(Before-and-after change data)
______________________________
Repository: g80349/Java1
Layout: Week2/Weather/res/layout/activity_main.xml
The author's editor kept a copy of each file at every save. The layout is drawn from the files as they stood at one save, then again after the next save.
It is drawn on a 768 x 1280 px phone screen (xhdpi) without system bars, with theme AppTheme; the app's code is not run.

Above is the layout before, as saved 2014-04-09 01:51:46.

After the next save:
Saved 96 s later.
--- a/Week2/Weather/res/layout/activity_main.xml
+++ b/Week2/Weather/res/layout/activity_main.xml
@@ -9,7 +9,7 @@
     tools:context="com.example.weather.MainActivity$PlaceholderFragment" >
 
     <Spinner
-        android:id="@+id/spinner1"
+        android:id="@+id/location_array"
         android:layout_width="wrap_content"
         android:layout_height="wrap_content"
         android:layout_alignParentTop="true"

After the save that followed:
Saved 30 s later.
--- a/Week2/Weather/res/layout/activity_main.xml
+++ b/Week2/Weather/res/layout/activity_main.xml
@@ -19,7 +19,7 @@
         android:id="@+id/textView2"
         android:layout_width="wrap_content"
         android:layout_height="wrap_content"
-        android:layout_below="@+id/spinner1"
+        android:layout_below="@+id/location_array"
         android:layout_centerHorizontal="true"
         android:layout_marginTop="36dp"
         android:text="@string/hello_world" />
______________________________
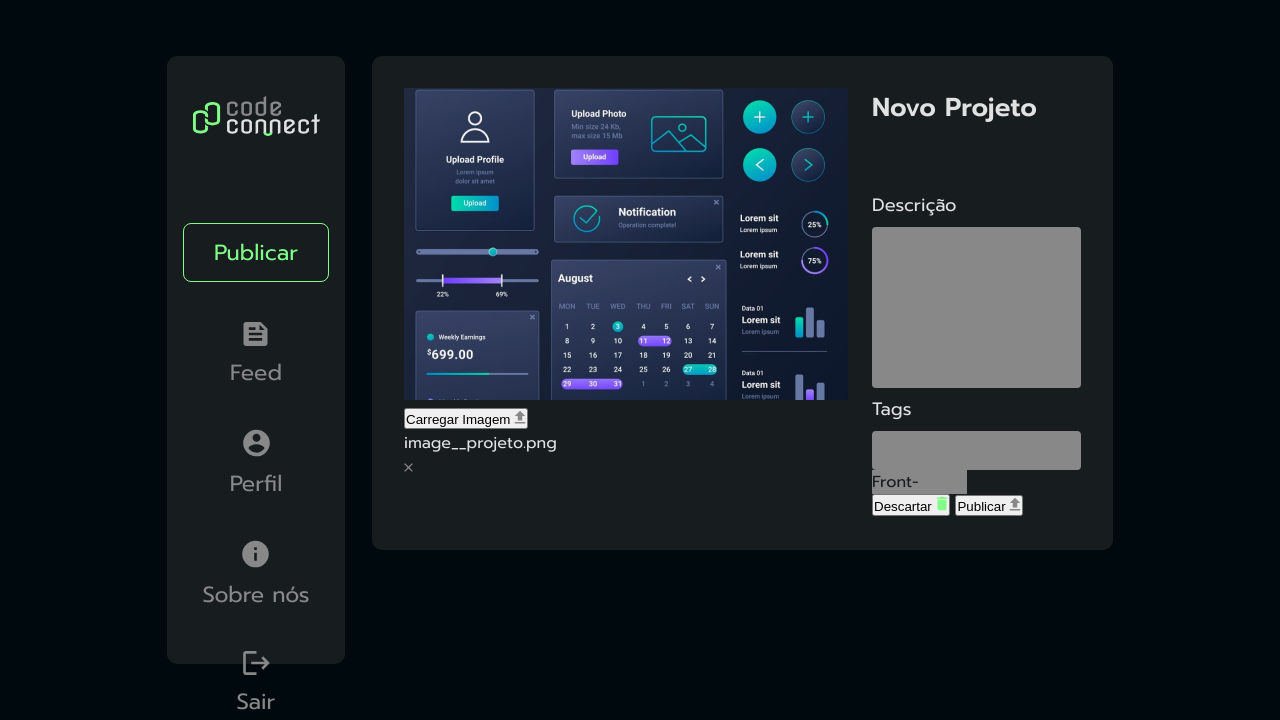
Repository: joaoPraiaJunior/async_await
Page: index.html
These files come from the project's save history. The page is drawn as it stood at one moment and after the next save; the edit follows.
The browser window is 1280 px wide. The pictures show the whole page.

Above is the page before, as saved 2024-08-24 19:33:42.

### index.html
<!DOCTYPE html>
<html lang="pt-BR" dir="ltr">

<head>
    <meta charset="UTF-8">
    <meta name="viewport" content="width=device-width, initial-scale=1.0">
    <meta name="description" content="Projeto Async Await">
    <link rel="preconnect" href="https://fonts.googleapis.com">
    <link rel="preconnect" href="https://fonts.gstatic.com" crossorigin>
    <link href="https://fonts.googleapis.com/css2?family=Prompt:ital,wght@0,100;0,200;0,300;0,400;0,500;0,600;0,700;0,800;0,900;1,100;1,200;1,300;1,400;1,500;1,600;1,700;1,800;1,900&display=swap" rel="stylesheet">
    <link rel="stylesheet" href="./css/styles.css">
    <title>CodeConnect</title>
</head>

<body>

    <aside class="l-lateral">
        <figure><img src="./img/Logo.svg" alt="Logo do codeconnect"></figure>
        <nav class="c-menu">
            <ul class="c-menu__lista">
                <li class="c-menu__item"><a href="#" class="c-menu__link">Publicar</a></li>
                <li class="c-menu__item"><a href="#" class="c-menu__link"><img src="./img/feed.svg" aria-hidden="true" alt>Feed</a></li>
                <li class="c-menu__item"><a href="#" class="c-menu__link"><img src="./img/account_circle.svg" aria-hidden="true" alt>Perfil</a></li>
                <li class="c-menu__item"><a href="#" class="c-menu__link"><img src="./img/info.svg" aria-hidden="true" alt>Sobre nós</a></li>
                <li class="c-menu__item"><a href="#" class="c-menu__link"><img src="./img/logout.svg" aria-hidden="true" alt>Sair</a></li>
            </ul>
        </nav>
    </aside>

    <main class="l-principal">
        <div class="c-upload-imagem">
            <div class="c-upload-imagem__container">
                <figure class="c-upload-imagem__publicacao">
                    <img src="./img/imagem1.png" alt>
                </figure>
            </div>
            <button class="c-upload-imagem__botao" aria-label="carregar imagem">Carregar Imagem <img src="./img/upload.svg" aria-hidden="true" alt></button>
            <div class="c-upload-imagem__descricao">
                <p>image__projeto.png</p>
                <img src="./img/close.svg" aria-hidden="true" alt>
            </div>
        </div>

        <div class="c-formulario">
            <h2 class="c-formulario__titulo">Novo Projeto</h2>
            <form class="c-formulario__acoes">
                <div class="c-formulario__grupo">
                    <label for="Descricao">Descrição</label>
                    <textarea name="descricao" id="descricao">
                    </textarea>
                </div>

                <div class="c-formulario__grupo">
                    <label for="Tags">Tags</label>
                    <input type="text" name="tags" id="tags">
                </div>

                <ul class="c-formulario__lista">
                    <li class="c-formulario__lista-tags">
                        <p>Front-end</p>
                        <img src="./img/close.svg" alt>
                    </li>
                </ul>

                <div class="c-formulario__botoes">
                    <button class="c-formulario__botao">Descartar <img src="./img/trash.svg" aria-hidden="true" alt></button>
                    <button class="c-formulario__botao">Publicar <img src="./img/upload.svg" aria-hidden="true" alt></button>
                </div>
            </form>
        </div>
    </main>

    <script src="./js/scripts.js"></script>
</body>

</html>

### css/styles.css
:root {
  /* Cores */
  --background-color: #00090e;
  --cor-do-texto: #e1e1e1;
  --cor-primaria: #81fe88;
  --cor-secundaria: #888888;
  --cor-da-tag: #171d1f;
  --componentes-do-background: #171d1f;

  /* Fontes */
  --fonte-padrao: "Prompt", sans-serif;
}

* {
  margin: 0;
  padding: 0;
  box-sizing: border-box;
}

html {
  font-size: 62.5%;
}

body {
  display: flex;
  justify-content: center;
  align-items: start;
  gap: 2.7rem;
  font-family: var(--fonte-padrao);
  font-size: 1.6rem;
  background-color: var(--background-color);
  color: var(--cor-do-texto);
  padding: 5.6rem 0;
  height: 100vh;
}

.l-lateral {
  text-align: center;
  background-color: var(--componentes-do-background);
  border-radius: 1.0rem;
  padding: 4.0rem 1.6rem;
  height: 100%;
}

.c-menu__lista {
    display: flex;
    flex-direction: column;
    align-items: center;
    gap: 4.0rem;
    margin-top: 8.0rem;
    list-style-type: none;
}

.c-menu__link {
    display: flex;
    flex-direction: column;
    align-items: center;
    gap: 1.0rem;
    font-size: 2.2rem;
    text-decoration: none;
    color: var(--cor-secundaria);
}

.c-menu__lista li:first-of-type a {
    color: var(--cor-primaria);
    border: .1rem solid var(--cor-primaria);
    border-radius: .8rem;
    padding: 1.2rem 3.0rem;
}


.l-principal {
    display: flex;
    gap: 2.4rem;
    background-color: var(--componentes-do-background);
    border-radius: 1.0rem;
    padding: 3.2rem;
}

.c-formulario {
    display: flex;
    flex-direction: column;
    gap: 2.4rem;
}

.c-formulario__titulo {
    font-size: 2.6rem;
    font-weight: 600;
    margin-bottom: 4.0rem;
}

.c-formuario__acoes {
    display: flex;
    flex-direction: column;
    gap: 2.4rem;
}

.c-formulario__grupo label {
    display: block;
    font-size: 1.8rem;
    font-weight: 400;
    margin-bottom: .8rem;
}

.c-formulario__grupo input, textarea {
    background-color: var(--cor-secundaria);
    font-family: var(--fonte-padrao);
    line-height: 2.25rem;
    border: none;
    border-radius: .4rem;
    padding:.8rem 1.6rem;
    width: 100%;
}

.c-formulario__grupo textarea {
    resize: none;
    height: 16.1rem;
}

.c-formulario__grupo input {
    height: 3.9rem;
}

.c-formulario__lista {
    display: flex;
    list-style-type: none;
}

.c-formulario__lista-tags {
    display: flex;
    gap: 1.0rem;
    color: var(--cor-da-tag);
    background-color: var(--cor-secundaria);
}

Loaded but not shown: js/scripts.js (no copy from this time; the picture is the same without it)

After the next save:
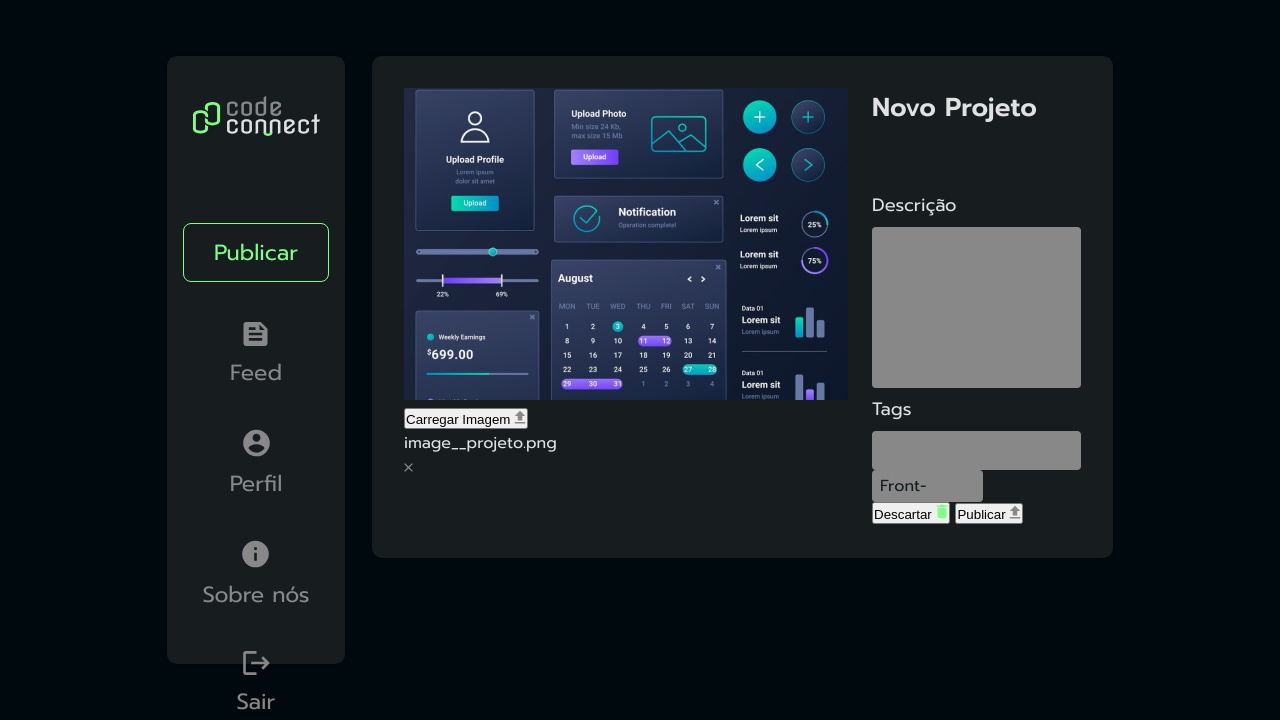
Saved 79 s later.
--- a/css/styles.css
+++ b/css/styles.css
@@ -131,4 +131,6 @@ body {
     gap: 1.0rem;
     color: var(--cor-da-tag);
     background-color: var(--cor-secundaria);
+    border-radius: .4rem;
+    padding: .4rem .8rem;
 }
______________________________
_Exercise_
Only one thing is wanted in reply: the number of lines in the entries that hold the string "textarea".

_Result of the task_
4